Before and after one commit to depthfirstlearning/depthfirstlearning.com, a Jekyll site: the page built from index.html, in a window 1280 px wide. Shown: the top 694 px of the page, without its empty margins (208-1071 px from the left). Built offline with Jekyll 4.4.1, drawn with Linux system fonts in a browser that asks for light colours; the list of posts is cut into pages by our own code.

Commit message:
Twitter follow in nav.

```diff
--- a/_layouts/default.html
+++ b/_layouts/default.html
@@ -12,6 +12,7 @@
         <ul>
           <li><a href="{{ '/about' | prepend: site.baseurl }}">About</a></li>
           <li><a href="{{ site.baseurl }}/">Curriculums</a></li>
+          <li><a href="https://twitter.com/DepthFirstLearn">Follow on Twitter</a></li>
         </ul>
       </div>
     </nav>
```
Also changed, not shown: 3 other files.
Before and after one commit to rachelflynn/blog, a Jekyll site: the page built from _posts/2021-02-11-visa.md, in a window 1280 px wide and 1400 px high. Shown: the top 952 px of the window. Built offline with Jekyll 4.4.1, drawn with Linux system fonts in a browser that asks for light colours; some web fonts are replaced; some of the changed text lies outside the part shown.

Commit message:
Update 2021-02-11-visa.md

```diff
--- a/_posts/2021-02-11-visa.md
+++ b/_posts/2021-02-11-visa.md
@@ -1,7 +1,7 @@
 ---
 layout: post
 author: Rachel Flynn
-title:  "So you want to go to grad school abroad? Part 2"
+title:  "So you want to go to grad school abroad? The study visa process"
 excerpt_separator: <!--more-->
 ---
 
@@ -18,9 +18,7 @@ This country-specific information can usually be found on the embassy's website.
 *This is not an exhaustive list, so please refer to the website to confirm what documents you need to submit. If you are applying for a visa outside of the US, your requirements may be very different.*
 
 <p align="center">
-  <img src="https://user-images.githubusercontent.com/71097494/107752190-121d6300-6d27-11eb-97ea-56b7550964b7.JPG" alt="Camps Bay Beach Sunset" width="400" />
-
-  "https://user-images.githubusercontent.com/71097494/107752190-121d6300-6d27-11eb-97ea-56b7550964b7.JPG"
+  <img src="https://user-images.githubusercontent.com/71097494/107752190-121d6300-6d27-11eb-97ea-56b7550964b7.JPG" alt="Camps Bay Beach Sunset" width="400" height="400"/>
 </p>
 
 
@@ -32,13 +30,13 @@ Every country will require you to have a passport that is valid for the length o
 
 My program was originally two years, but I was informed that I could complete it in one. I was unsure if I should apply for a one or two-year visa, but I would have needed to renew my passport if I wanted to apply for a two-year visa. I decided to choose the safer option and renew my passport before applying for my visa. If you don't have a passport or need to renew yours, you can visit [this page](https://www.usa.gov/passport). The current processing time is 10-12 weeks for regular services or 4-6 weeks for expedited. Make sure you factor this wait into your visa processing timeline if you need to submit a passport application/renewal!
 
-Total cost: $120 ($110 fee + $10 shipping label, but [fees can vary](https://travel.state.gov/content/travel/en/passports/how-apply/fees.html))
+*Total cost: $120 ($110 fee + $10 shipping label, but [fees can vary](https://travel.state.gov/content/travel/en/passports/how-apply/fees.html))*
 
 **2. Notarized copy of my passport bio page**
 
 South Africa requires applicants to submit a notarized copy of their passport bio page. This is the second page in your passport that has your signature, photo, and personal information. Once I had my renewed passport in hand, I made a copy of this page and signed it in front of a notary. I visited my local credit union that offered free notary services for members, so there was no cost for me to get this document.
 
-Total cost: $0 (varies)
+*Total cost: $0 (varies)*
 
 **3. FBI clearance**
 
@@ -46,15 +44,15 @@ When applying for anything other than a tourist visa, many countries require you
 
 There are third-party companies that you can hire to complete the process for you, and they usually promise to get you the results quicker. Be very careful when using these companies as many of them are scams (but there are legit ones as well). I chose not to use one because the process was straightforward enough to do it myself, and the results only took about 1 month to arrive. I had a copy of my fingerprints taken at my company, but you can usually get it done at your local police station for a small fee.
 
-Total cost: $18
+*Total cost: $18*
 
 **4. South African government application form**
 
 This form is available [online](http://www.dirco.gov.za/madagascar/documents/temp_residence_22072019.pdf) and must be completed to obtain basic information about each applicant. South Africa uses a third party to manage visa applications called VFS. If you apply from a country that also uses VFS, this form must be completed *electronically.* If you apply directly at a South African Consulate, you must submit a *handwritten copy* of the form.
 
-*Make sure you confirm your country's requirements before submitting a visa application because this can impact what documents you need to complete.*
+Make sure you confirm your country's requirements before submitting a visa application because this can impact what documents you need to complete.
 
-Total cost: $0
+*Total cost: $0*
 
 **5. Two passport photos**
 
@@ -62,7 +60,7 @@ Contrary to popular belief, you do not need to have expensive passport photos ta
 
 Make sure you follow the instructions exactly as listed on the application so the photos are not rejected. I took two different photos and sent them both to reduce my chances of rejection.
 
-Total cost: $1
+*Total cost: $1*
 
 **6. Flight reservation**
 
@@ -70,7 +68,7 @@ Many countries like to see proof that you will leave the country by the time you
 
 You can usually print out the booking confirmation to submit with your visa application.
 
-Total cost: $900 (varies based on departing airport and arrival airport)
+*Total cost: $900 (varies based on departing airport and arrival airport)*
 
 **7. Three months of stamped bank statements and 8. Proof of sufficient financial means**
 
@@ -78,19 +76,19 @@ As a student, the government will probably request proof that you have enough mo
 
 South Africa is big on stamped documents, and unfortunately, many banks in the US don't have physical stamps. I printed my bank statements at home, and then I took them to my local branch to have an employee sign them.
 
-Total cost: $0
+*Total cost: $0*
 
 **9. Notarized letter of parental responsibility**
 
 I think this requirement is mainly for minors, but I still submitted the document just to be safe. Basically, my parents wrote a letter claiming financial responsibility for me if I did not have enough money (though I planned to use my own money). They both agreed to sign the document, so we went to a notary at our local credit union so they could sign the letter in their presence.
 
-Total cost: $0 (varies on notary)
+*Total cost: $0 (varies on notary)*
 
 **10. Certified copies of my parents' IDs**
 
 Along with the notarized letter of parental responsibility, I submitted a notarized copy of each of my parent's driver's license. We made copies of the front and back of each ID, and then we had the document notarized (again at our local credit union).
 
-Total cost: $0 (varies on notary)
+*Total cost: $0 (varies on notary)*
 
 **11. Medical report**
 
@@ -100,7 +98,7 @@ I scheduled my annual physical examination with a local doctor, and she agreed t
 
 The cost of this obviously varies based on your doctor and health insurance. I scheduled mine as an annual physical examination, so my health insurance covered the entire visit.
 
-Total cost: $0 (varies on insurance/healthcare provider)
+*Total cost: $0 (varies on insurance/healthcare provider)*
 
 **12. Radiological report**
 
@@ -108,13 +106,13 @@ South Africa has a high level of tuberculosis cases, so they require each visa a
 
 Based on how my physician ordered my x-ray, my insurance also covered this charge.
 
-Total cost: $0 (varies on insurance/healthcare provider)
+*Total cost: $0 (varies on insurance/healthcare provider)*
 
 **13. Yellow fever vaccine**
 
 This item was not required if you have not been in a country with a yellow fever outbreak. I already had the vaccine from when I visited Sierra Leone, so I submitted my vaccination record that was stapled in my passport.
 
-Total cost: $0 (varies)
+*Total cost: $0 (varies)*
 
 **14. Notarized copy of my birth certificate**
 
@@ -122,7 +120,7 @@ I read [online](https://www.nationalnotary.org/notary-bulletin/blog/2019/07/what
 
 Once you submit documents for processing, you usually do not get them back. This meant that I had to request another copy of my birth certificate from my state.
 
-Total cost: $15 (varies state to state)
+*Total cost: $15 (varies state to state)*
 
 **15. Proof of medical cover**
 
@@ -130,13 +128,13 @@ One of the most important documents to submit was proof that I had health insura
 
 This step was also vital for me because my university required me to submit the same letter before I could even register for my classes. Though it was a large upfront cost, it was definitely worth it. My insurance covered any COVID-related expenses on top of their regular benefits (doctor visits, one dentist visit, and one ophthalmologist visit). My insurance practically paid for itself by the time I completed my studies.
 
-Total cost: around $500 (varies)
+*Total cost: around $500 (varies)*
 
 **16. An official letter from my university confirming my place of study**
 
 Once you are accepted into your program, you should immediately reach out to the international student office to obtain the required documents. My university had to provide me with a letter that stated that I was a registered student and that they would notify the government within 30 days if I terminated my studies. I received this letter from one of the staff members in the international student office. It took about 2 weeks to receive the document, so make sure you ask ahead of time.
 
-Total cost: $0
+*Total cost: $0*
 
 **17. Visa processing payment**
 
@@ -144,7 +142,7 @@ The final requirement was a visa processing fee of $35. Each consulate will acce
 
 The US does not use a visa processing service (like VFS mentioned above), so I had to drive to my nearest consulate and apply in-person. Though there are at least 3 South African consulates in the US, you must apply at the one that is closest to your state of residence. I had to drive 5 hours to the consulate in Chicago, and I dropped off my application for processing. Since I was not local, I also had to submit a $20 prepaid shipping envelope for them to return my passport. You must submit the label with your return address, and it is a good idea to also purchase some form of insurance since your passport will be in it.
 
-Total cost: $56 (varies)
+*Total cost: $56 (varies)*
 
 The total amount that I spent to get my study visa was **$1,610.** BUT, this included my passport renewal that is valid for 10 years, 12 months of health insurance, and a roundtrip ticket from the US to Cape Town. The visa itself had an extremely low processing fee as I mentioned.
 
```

- [Your instructions]: Set aside each line above that includes the string "responsibility" and report it.

- [Completed task]:
 **9. Notarized letter of parental responsibility**
 I think this requirement is mainly for minors, but I still submitted the document just to be safe. Basically, my parents wrote a letter claiming financial responsibility for me if I did not have enough money (though I planned to use my own money). They both agreed to sign the document, so we went to a notary at our local credit union so they could sign the letter in their presence.
 Along with the notarized letter of parental responsibility, I submitted a notarized copy of each of my parent's driver's license. We made copies of the front and back of each ID, and then we had the document notarized (again at our local credit union).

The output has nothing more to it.